Fannie Mae and Freddie Mac have been the primary drivers in the secondary market over the past couple of years. However, an emerging number of private investors are expected to return to the market or in some cases dip their toes into the water for the first time, senior executive Ghazale Johnston of Accenture Credit Services told HousingWire.

In light of the evolving market conditions, increased confidence in the real estate market and the quality of loans by lenders in recent years, private investors are finding the secondary market more appealing for the first the time in years.

"I think that it’s very fair to say that we would see a lot of private equity or hedge funds who have already demonstrated interest or success in the mortgage business want to expand their focus," Johnston said.

She added, "In some cases you’re going to see more of the traditional investment banks who had a footprint in this space previously are going to want to probably move slowly back into it."

The increase in the quality of loan production, better economics and risk management at a different place than previously are expected to be the key factors that will drive investment banks back into the market. 

While it‘s "gigantic stretch" to say that any other entity in the market could fill the void of both government-sponsored enterprises — given the size, scale and complexity — the private investor community is going to add competition. 

"What we’ve seen over the last few years was a non-existent private investor community and that is where I think you’re going to see an increase in it – it will no longer be nonexistent," Johnston said. "Those who haven’t necessarily played in this space now see an opportunity to make their mark and get in there."
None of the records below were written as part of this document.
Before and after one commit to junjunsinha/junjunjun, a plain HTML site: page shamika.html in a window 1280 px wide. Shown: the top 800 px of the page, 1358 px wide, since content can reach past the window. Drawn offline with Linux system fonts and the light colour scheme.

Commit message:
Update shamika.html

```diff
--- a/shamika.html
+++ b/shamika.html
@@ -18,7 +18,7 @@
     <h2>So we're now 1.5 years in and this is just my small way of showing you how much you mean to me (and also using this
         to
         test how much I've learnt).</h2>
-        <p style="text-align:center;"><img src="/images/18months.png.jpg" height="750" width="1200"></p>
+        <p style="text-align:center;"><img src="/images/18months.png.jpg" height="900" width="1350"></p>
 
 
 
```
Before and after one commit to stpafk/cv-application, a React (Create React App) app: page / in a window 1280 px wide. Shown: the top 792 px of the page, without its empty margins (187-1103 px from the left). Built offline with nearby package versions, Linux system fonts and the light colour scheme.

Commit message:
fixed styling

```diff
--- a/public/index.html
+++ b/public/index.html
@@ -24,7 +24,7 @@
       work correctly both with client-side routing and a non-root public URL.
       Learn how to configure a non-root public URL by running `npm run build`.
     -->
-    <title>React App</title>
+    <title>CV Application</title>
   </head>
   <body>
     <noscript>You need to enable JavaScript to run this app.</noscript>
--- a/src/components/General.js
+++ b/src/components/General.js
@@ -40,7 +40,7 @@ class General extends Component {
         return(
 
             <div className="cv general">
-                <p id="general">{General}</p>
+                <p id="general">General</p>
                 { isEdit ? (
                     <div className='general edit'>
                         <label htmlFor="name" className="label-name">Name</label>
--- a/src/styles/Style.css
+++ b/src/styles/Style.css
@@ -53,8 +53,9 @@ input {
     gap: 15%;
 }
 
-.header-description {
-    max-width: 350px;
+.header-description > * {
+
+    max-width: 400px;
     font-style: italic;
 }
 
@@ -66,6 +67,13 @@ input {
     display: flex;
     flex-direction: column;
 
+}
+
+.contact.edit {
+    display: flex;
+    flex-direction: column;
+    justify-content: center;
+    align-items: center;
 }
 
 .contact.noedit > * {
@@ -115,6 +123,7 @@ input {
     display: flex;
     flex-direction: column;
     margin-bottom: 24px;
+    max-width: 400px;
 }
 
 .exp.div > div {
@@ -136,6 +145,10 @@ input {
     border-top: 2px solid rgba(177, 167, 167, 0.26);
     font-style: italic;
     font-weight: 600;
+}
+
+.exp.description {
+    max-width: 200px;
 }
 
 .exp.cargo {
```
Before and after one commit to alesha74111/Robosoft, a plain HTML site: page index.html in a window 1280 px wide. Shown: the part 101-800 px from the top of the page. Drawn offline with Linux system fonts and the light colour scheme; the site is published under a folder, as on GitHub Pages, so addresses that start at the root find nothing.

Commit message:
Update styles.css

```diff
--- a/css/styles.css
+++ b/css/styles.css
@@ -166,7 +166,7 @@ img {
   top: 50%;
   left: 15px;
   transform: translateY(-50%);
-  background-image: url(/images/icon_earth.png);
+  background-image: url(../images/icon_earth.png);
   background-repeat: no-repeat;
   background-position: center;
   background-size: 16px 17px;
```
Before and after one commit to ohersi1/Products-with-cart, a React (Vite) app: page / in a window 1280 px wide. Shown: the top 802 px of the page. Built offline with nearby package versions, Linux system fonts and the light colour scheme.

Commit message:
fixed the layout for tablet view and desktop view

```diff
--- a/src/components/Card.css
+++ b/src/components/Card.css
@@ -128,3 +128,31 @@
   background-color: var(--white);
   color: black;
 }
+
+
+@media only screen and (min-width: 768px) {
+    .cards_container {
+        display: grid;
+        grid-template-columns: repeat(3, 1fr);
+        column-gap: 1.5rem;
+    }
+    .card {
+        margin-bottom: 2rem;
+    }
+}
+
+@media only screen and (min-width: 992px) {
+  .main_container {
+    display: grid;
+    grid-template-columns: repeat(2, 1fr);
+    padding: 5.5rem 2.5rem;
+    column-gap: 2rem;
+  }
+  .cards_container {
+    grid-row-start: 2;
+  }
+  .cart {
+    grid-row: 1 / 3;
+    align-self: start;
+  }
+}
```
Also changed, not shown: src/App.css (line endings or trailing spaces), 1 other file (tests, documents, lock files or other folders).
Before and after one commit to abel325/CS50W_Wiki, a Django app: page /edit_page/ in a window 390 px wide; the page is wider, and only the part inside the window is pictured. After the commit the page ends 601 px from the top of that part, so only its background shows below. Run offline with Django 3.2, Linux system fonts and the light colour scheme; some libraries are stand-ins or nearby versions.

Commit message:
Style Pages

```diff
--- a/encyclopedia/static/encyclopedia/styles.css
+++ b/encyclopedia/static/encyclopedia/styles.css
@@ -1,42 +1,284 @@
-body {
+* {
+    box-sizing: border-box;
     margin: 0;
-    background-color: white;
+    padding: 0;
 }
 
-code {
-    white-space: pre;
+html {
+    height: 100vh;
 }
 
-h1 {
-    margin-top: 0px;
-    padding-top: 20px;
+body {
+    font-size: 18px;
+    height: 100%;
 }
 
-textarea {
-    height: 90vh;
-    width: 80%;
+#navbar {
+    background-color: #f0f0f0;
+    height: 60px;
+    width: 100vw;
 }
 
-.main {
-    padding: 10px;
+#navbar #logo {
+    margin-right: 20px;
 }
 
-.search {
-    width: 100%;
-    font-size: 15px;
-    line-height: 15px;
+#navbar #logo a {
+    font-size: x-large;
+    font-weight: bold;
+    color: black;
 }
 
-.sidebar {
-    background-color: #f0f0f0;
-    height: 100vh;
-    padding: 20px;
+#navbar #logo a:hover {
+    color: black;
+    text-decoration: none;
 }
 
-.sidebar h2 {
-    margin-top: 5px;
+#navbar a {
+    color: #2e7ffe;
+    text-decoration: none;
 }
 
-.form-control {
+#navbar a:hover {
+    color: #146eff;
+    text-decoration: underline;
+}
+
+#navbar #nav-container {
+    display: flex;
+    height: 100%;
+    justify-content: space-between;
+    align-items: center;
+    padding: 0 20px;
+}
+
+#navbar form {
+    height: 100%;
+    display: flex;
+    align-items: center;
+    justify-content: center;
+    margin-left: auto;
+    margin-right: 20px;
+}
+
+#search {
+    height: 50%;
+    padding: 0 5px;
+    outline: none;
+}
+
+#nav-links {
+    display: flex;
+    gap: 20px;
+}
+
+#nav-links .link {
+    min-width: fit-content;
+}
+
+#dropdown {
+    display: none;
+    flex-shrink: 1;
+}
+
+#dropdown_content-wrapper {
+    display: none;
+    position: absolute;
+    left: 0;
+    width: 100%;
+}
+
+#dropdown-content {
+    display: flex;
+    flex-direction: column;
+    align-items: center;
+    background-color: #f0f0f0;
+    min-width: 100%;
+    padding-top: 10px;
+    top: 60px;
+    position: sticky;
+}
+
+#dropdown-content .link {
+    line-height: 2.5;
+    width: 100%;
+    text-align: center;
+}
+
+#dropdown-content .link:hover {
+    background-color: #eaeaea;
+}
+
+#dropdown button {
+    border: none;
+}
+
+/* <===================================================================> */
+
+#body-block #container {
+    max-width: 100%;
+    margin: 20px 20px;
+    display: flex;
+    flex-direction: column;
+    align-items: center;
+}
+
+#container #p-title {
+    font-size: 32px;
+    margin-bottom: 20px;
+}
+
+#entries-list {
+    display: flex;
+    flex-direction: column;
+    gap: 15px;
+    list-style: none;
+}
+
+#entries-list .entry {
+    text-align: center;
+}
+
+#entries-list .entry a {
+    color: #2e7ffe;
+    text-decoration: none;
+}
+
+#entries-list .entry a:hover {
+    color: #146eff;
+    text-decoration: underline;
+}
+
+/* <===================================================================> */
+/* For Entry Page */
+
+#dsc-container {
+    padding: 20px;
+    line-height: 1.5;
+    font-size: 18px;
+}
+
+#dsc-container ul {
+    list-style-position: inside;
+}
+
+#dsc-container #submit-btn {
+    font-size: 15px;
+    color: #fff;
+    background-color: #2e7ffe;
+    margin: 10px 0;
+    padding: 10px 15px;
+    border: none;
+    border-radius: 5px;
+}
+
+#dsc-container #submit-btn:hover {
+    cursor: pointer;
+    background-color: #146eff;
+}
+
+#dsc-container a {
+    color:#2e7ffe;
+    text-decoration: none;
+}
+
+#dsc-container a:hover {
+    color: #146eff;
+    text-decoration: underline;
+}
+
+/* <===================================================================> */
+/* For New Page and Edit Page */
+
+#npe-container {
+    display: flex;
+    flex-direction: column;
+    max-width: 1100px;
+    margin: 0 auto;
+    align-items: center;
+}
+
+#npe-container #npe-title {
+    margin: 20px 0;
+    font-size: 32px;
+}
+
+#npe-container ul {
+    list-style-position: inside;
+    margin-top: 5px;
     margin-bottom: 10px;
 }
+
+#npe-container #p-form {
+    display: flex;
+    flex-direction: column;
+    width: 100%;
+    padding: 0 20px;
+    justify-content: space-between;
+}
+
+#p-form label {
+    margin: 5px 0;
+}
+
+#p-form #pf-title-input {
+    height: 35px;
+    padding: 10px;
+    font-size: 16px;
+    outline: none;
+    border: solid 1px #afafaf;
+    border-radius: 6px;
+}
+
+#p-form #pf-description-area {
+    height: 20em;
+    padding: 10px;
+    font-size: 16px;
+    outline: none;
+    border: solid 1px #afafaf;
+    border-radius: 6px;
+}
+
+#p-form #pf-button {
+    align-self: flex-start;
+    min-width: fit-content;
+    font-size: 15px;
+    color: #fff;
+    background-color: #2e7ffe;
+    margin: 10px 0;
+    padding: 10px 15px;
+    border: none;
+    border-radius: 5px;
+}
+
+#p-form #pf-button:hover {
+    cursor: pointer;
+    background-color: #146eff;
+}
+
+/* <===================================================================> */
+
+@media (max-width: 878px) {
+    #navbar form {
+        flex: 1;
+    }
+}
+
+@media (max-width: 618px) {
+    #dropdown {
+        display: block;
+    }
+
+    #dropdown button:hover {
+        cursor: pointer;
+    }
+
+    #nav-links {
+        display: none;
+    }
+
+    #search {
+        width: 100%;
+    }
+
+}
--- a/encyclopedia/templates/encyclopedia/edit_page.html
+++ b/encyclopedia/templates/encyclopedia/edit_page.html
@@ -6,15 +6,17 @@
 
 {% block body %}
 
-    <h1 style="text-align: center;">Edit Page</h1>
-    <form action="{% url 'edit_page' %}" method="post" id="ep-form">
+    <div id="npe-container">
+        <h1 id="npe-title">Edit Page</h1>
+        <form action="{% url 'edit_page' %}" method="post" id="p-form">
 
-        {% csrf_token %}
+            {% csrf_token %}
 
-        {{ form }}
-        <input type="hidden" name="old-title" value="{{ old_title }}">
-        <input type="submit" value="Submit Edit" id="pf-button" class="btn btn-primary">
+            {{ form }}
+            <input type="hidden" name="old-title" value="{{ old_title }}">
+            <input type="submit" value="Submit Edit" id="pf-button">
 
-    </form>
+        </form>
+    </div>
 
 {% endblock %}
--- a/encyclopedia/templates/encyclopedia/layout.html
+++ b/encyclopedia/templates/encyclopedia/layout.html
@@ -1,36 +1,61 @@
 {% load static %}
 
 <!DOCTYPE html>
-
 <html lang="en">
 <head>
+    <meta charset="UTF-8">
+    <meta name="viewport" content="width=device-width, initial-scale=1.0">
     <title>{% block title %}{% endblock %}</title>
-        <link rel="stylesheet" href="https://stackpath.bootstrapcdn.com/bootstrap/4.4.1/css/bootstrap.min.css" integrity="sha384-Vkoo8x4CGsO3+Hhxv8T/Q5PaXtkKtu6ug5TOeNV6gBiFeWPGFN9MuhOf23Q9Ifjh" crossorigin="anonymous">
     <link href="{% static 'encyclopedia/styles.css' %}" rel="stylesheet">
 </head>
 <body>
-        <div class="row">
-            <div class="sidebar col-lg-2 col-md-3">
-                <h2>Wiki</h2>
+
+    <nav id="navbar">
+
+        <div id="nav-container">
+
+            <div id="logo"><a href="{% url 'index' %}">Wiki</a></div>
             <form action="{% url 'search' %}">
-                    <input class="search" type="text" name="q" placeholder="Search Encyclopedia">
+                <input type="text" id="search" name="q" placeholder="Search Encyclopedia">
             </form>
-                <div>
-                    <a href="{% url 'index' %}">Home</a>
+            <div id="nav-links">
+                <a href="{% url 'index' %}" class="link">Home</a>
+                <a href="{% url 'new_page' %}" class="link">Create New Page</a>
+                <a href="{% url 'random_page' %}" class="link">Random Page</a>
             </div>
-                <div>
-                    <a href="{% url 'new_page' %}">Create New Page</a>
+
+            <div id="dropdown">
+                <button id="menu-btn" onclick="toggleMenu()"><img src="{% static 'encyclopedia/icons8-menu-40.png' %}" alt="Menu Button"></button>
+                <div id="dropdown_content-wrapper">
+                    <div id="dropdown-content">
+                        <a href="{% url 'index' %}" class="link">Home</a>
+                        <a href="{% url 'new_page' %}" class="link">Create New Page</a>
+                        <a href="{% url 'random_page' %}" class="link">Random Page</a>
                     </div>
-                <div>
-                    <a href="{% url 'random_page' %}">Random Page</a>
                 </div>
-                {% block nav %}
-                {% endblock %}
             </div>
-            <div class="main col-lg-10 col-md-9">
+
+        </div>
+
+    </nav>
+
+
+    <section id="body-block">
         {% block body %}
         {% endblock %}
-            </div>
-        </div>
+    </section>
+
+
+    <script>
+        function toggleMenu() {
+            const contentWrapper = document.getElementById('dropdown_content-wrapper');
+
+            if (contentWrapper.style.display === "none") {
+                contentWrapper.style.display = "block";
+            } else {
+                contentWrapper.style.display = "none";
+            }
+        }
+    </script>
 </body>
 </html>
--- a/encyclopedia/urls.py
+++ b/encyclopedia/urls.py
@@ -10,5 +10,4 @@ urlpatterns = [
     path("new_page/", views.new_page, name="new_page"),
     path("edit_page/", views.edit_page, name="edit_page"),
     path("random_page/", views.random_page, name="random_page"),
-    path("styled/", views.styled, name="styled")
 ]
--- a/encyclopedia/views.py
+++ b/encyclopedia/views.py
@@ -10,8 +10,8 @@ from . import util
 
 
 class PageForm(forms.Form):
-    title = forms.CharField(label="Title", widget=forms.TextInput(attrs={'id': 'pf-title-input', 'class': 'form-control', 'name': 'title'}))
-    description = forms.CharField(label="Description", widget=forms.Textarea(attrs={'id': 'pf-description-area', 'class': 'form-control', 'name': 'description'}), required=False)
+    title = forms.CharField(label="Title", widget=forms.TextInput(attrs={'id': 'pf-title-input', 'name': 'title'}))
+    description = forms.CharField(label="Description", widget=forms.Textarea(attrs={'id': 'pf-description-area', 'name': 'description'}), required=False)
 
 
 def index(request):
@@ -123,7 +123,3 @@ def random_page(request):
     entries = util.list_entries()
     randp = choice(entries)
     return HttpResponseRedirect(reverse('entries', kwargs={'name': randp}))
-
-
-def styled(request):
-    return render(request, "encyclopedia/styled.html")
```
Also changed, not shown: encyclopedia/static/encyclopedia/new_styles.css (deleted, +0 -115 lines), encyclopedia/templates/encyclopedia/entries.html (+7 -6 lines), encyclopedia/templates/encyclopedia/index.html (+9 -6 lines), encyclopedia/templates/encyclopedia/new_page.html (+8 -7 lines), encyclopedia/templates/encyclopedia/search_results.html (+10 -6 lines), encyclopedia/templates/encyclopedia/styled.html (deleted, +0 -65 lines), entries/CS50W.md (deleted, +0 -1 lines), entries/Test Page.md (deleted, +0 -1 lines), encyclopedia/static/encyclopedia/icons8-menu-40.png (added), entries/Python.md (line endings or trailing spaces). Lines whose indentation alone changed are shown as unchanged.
The secondary market is more appealing to investors now due to an increased effort to improve the quality of institutions and the both GSEs producing and lower loan defects. As a result, there’s a growing confidence by private investor players. It would be a huge confidence boost to the housing economy if these investors began to return in force.

"They’re saying, 'if we were to get back into this space, we can feel a lot better that the loans being produced now are going to meet regulatory standards and they’re going to have better quality and output,'" Johnston said.

Also the increased competition in the secondary market will provide more appeal for originators because it provides alternative sources, making the market more attractive.

"I think it just bolsters their own confidence in the marketplace and it’s hopefully an economic advantage for them, as well, that they can figure out in some cases how to improve their business model," Johnston said.

Accenture Credit Services works with the top 20 originators and servicers in the market by providing consultations, technology and outsourcing services.